The Fisheries Division of the Ministry of Agriculture, Lands, Forestry, Fisheries and the Environment, through funding support from the GEF/UNDP Ridge to Reef Project continues to make strides in the area of coral reef restoration.
Approximately 300 meters from shore on the North end of the Grand Anse Beach, St. George’s, a mere 3 meters below sea level, lies the site of the Grenada Marine Protected Area Coral Nursery program. The area, which is demarcated by four Pillar buoys bearing the words “Coral Nursery”, is also home to a natural stand of Acropora palmata, a species of coral commonly referred to as Elkhorn coral.
These corals, which acquired their name due to their ‘elk antler-like’ appearance, have been a prominent reef-building coral throughout the Caribbean and was once the most abundant coral species found on coral reefs in the Caribbean and Florida Keys. Sadly, more than 90% of Elkhorn coral populations have been lost due to coral diseases, storm damage, coral bleaching, predation, climate change and human activity. These factors have created a synergistic effect that greatly diminishes the survival and reproductive success of the species; thereby, making natural recovery a slow, seemingly impossible process. Coral nursery initiatives are therefore critical for the rehabilitation of the endangered Elkhorn coral, if there is to be any hope of restoring Caribbean coral reefs to their optimal ecological conditions.
Coordinator of the Coral Nursery project, Mr. Denzel Adams, was contracted by the GEF/UNDP Ridge to Reef Project in July of 2016 and given the task of ensuring that this project is a success.
To get the ball rolling, Mr. Adams procured thematerials and equipment necessary for the construction of six coral nursery tables, which he uses to propagate Elkhorn coral fragments from a natural stand that exists in close proximity to the nursery site.
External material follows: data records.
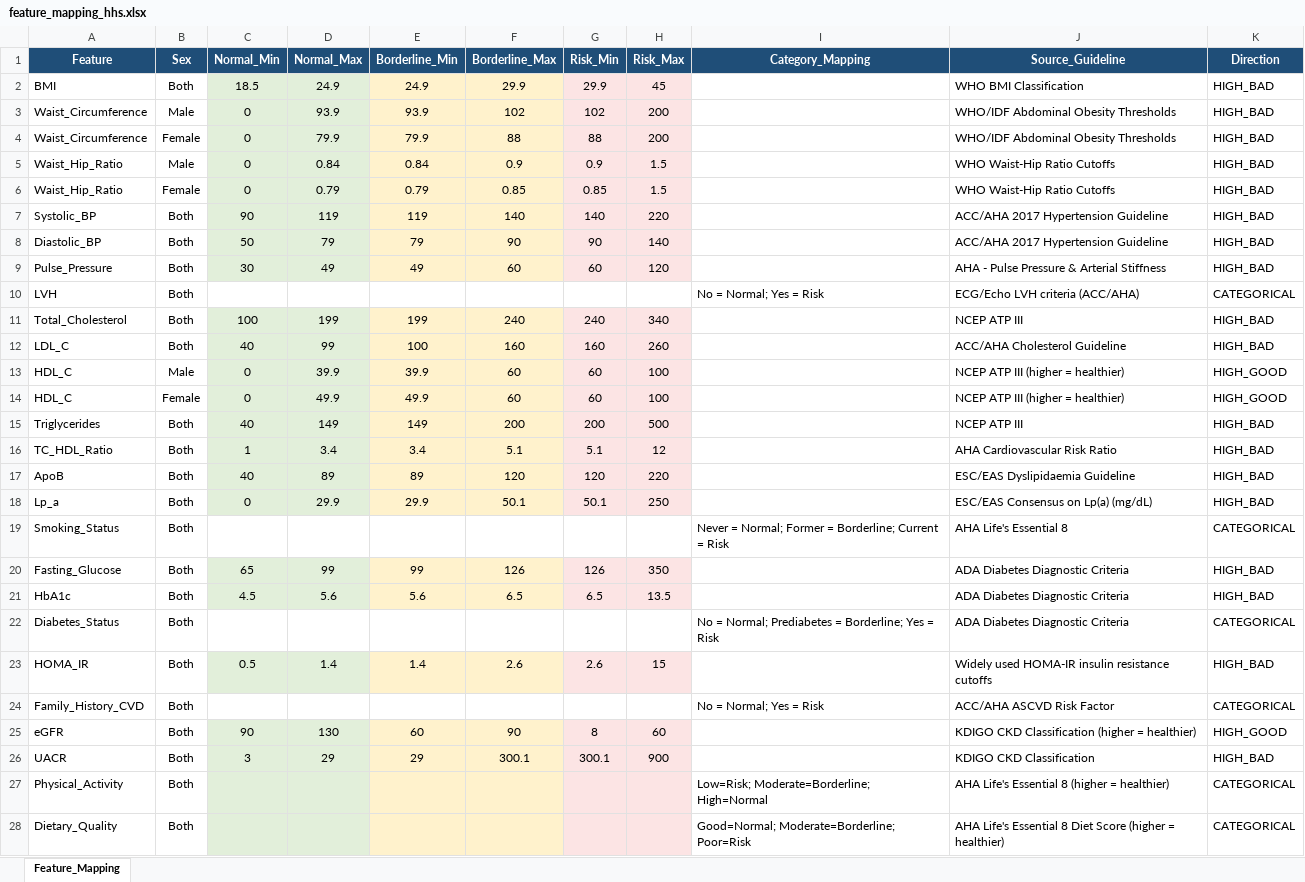
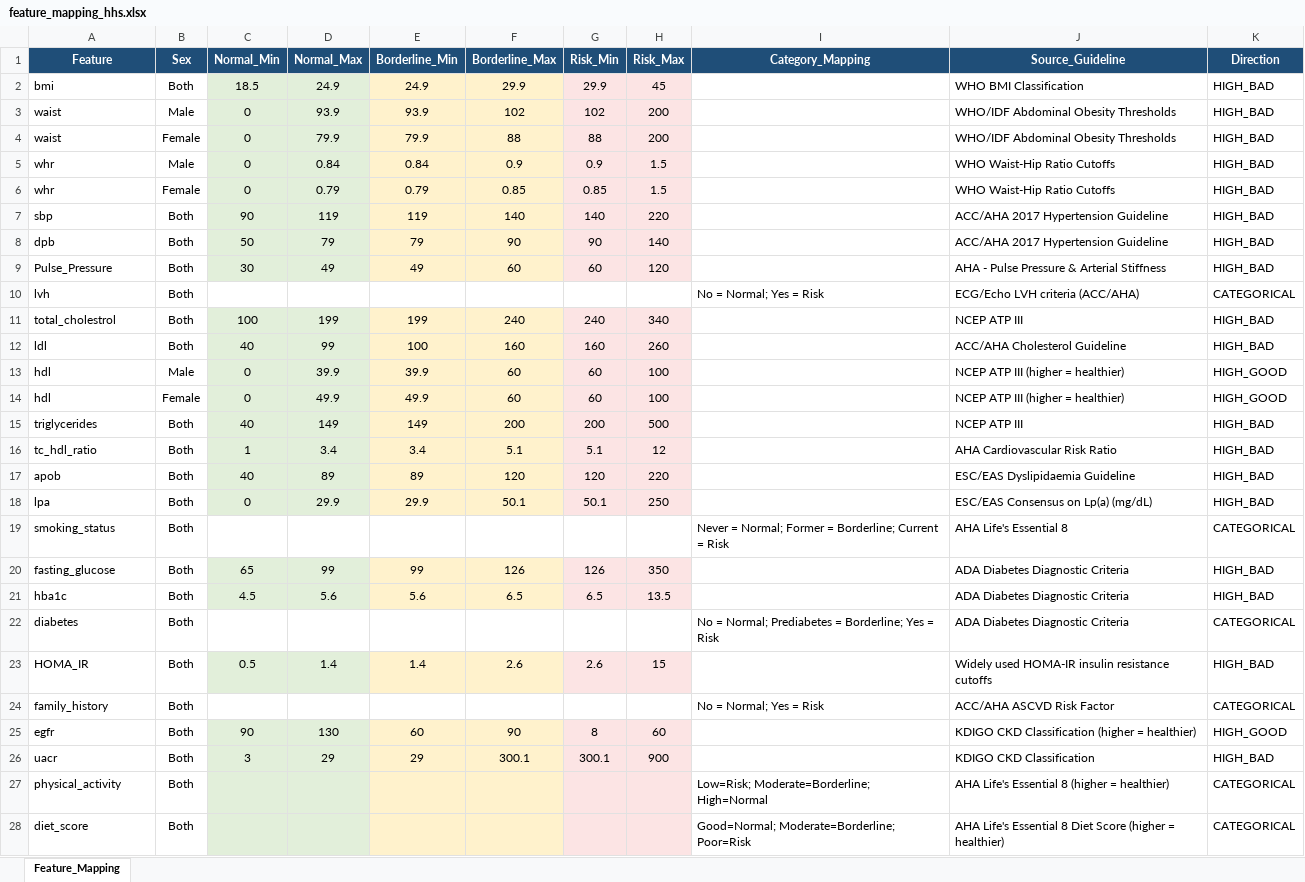
Before and after one commit to sh-drishti/heart-health-score, an Excel workbook: data/feature_mapping_hhs.xlsx, sheet Feature_Mapping, drawn as a sheet; only a part is shown; values as stored, in another font and other column widths than the file's, no borders; the diff covers the shown part only; the diff names each change by its address in the sheet, - before the commit and + after, or states it on an @@ line.

```diff
--- a/data/feature_mapping_hhs.xlsx (sheet Feature_Mapping)
+++ b/data/feature_mapping_hhs.xlsx (sheet Feature_Mapping)
-A2 (Feature): BMI
+A2 (Feature): bmi
-A3:A4 (Feature): Waist_Circumference
+A3:A4 (Feature): waist
-A5:A6 (Feature): Waist_Hip_Ratio
+A5:A6 (Feature): whr
-A7 (Feature): Systolic_BP
+A7 (Feature): sbp
-A8 (Feature): Diastolic_BP
+A8 (Feature): dpb
-A10 (Feature): LVH
+A10 (Feature): lvh
-A11 (Feature): Total_Cholesterol
+A11 (Feature): total_cholestrol
-A12 (Feature): LDL_C
+A12 (Feature): ldl
-A13:A14 (Feature): HDL_C
+A13:A14 (Feature): hdl
-A15 (Feature): Triglycerides
+A15 (Feature): triglycerides
-A16 (Feature): TC_HDL_Ratio
+A16 (Feature): tc_hdl_ratio
-A17 (Feature): ApoB
+A17 (Feature): apob
-A18 (Feature): Lp_a
+A18 (Feature): lpa
-A19 (Feature): Smoking_Status
+A19 (Feature): smoking_status
-A20 (Feature): Fasting_Glucose
+A20 (Feature): fasting_glucose
-A21 (Feature): HbA1c
+A21 (Feature): hba1c
-A22 (Feature): Diabetes_Status
+A22 (Feature): diabetes
-A24 (Feature): Family_History_CVD
+A24 (Feature): family_history
-A25 (Feature): eGFR
+A25 (Feature): egfr
-A26 (Feature): UACR
+A26 (Feature): uacr
-A27 (Feature): Physical_Activity
+A27 (Feature): physical_activity
-A28 (Feature): Dietary_Quality
+A28 (Feature): diet_score
```
Also changed, not shown: 13 edited cells elsewhere in this sheet, 7 other files.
He then subcontracted four community members from the Grand Anse area, all of whom are fishers, to assist in the construction of the tables. Together with volunteers from the Marine Protected Areas Unit, these fishers provided approximately 152 man hours towards the table’s construction and installation.
The tables were installed at the coral nursery site in September, 2016. Following which, they were populated with coral fragments between September and November of the same year. Once the nursery was established, coral fragments were cleaned using knives and wire-bristled brushes 1-2 times weekly to ensure maximum coral growth conditions by preventing algal overgrowth and predation.
To date, a total of 163 coral fragments have been successfully cultured within the nursery at an average growth rate of 14.88 centimeters per year. Of these, 64 corals have been out-planted to coral reefs within the Moliniere-Beausejour Marine Protected Area, at sites adjacent to Moliniere Point and Long Point. These out-planting sites are also monitored and carefully cleaned weekly, as the first year of growth is the most critical for out-plants to cement themselves onto the reef. Any damage sustained during the cleaning process, or from natural factors, would result in setbacks in their growth and development.
Despite its successes, the coral nursery program has not been spared from the threats which plague natural Elkhorn coral populations. Within the nursery site 77 coral fragments (32% of the total population cultured) died as a result of a 2016 coral bleaching event similar to the event which affected 93% of Australia’s Great Barrier Reef coral population. Another 3 fragments were also dislodged from the tables and died due to unauthorized human interference within the nursery. There has also been mortality at the out-planting sites, although it was significantly lower. Four (4) corals (6.34% of the total out-planted population) died after becoming dislodged and smothered by sand during surging sea conditions.
Despite the mortalities, Mr. Adams noted that the Coral Nursery Program has met, and in some instances exceeded, the expectations and targets of the pilot phase. Through financial and logistical support from the GEF/UNDP Ridge to Reef Project, he plans to use the remaining 99 Elkhorn coral fragments in the nursery as propagation stock for expansion of the coral nursery program to new sites within the Grenada MPAs Network including the sister isle of Carriacou. He also envisions a multi-species approach to coral nurseries in Grenada, where the majority of species grown are Acropora palmata (Elkhorn coral) and its “sister species” Acropora cerviconis (Staghorn coral). He further highlighted the need for more experienced coral gardeners to ensure the successful continuation of the program; an issue that is already being addressed by the program’s funders – the GEF/UNDP Ridge to Reef Project, and the Fisheries Division.